For the Platform ASBP Guidelines concerning issues regulated by the Act on the Protection of Personal Information of Japan, the Personal Information Protection Commission (PPC), the supervising agency for the APPI, issued a statement that it would cooperate with the JFTC when it finds facts that can be considered unfair acquisition or use of personal information by a digital platform operator which holds a superior bargaining position. In return, the JFTC issued a statement that it will cooperate with the PPC about abuse of a superior bargaining position between digital platform operators and consumers who provide personal information.
A total of 310 merger notifications were made in FY 2019. The JFTC cleared 300 cases without a Phase II review and, of those, the 30-day waiting period, during which the notified transaction cannot be closed, was shortened in 217 cases. Of the 310 cases, only one transitioned to a Phase II review.

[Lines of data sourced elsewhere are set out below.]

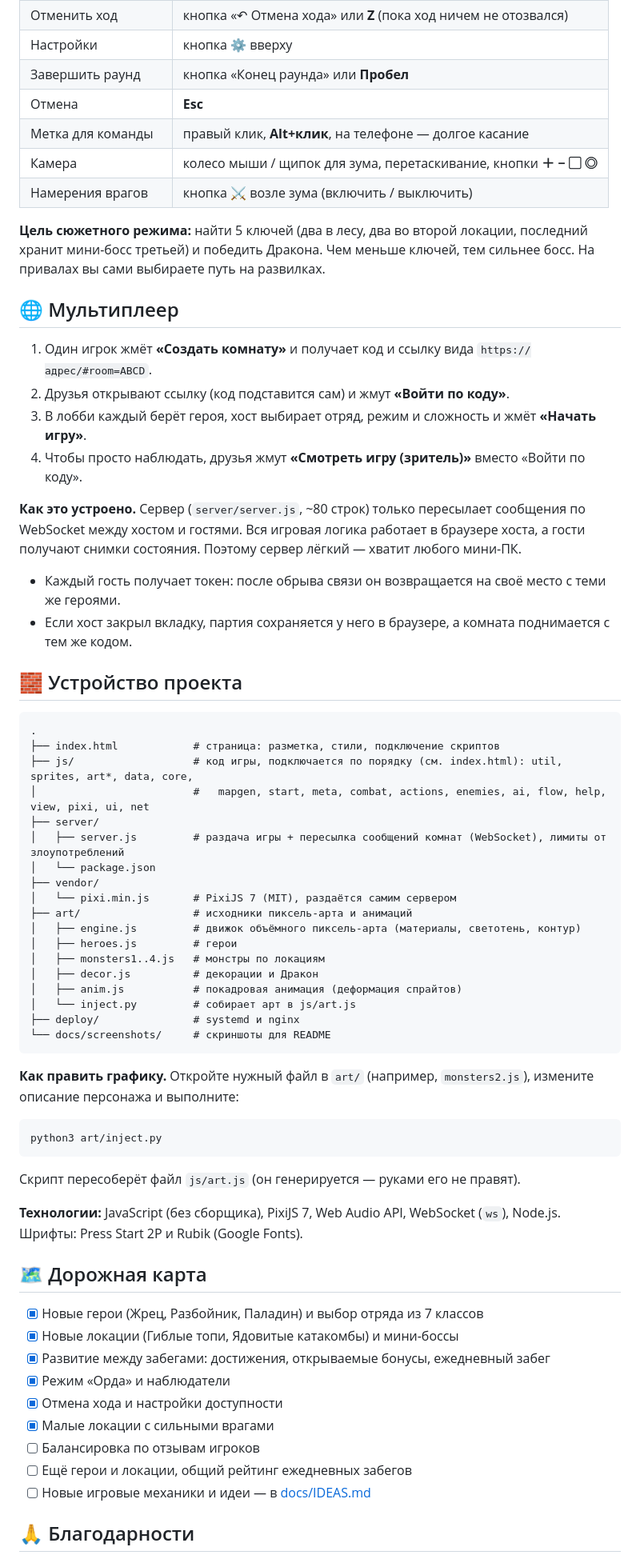
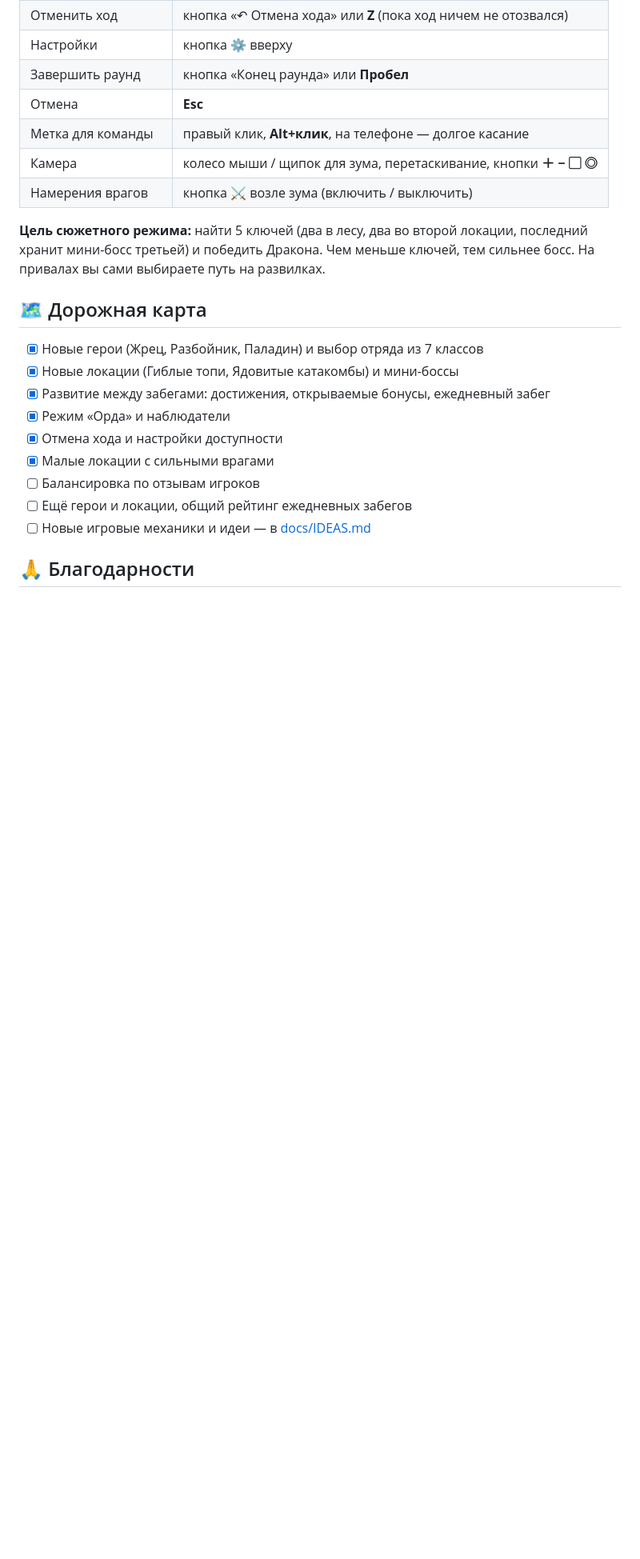
Before and after one commit to samsonovAleksandr/black-dragon, a Markdown page: README.md, the part around one of its changes. Shown at 80% size. Drawn GitHub-style; blank space fills up the shorter version.

````diff
--- a/README.md
+++ b/README.md
@@ -174,51 +174,6 @@
 
 **Цель сюжетного режима:** найти 5 ключей (два в лесу, два во второй локации, последний хранит мини-босс третьей) и победить Дракона. Чем меньше ключей, тем сильнее босс. На привалах вы сами выбираете путь на развилках.
 
-## 🌐 Мультиплеер
-
-1. Один игрок жмёт **«Создать комнату»** и получает код и ссылку вида `https://адрес/#room=ABCD`.
-2. Друзья открывают ссылку (код подставится сам) и жмут **«Войти по коду»**.
-3. В лобби каждый берёт героя, хост выбирает отряд, режим и сложность и жмёт **«Начать игру»**.
-4. Чтобы просто наблюдать, друзья жмут **«Смотреть игру (зритель)»** вместо «Войти по коду».
-
-**Как это устроено.** Сервер (`server/server.js`, ~80 строк) только пересылает сообщения по WebSocket между хостом и гостями. Вся игровая логика работает в браузере хоста, а гости получают снимки состояния. Поэтому сервер лёгкий — хватит любого мини-ПК.
-
-- Каждый гость получает токен: после обрыва связи он возвращается на своё место с теми же героями.
-- Если хост закрыл вкладку, партия сохраняется у него в браузере, а комната поднимается с тем же кодом.
-
-## 🧱 Устройство проекта
-
-```
-.
-├── index.html            # страница: разметка, стили, подключение скриптов
-├── js/                   # код игры, подключается по порядку (см. index.html): util, sprites, art*, data, core,
-│                         #   mapgen, start, meta, combat, actions, enemies, ai, flow, help, view, pixi, ui, net
-├── server/
-│   ├── server.js         # раздача игры + пересылка сообщений комнат (WebSocket), лимиты от злоупотреблений
-│   └── package.json
-├── vendor/
-│   └── pixi.min.js       # PixiJS 7 (MIT), раздаётся самим сервером
-├── art/                  # исходники пиксель-арта и анимаций
-│   ├── engine.js         # движок объёмного пиксель-арта (материалы, светотень, контур)
-│   ├── heroes.js         # герои
-│   ├── monsters1..4.js   # монстры по локациям
-│   ├── decor.js          # декорации и Дракон
-│   ├── anim.js           # покадровая анимация (деформация спрайтов)
-│   └── inject.py         # собирает арт в js/art.js
-├── deploy/               # systemd и nginx
-└── docs/screenshots/     # скриншоты для README
-```
-
-**Как править графику.** Откройте нужный файл в `art/` (например, `monsters2.js`), измените описание персонажа и выполните:
-
-```bash
-python3 art/inject.py
-```
-
-Скрипт пересоберёт файл `js/art.js` (он генерируется — руками его не правят).
-
-**Технологии:** JavaScript (без сборщика), PixiJS 7, Web Audio API, WebSocket (`ws`), Node.js. Шрифты: Press Start 2P и Rubik (Google Fonts).
-
 ## 🗺️ Дорожная карта
 
 - [x] Новые герои (Жрец, Разбойник, Паладин) и выбор отряда из 7 классов
````
Also changed, not shown: other parts of README.md (+1 -1 lines), docs/screenshots/10-bestiary.png.
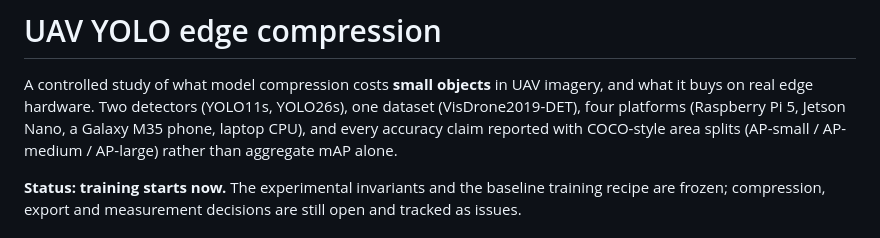
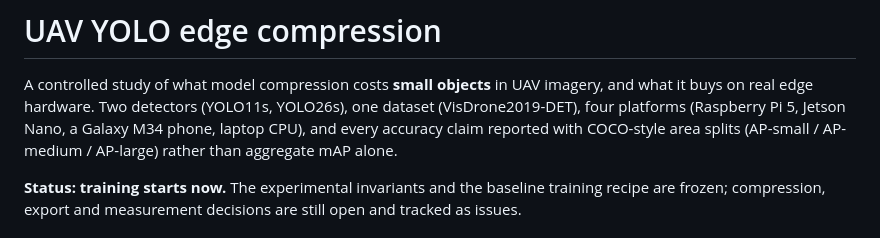
Before and after one commit to Sri-Krishna-V/uav-yolo-edge-compression, a Markdown page: README.md, the part around the change. Rendered like a GitHub page.

```diff
--- a/README.md
+++ b/README.md
@@ -2,7 +2,7 @@
 
 A controlled study of what model compression costs **small objects** in UAV imagery, and what it buys on real edge
 hardware. Two detectors (YOLO11s, YOLO26s), one dataset (VisDrone2019-DET), four platforms (Raspberry Pi 5, Jetson
-Nano, a Galaxy M35 phone, laptop CPU), and every accuracy claim reported with COCO-style area splits
+Nano, a Galaxy M34 phone, laptop CPU), and every accuracy claim reported with COCO-style area splits
 (AP-small / AP-medium / AP-large) rather than aggregate mAP alone.
 
 **Status: training starts now.** The experimental invariants and the baseline training recipe are frozen; compression,
```
Also changed, not shown: CONTEXT.md (+1 -1 lines).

Mergers, business transfers, corporate splits (or demergers), joint share transfers and share acquisitions (including joint ventures) require prior notification under the AMA where they will exceed certain thresholds, even in some cases of foreign-to-foreign mergers between undertakings that have no Japanese subsidiary or branch office in Japan, which may have a significant negative impact on competition in the Japanese market.
The JFTC amended its Guidelines on Application of the Antimonopoly Act Concerning Review of Business Combinations (Business Combination Guidelines) and Policies Concerning Procedures for Review of Business Combinations (Business Combination Procedures Policies) on 17 December 2019 in response to the increasing necessity in recent years to properly deal with business combinations in the digital market.
The amended Business Combinations Guidelines (i) clarify the approach to reviews of business combinations in the digital sector where digital platform operators are involved, based on the characteristics of digital services, (ii) clarify the approach to cases involving acquisition of a start-up company that is still small in scale but has important assets for competition purposes such as data and intellectual property rights and (iii) describe in detail the way to analyse competition in vertical and conglomerate business combinations, based on recent reviews of business combinations.
The amended Business Combination Procedures Policies clearly state that a business combination review will be conducted when the total amount of consideration for the acquisition is large and the business combination plan is expected to affect domestic consumers even if it does not require prior notification under the AMA, and that it is recommended that companies planning such a business combination consult with the JFTC. It is also clarified that the JFTC may request such companies to submit internal documents (eg, materials and minutes used at board of directors’ meetings) to confirm the purpose, etc, of the business combination.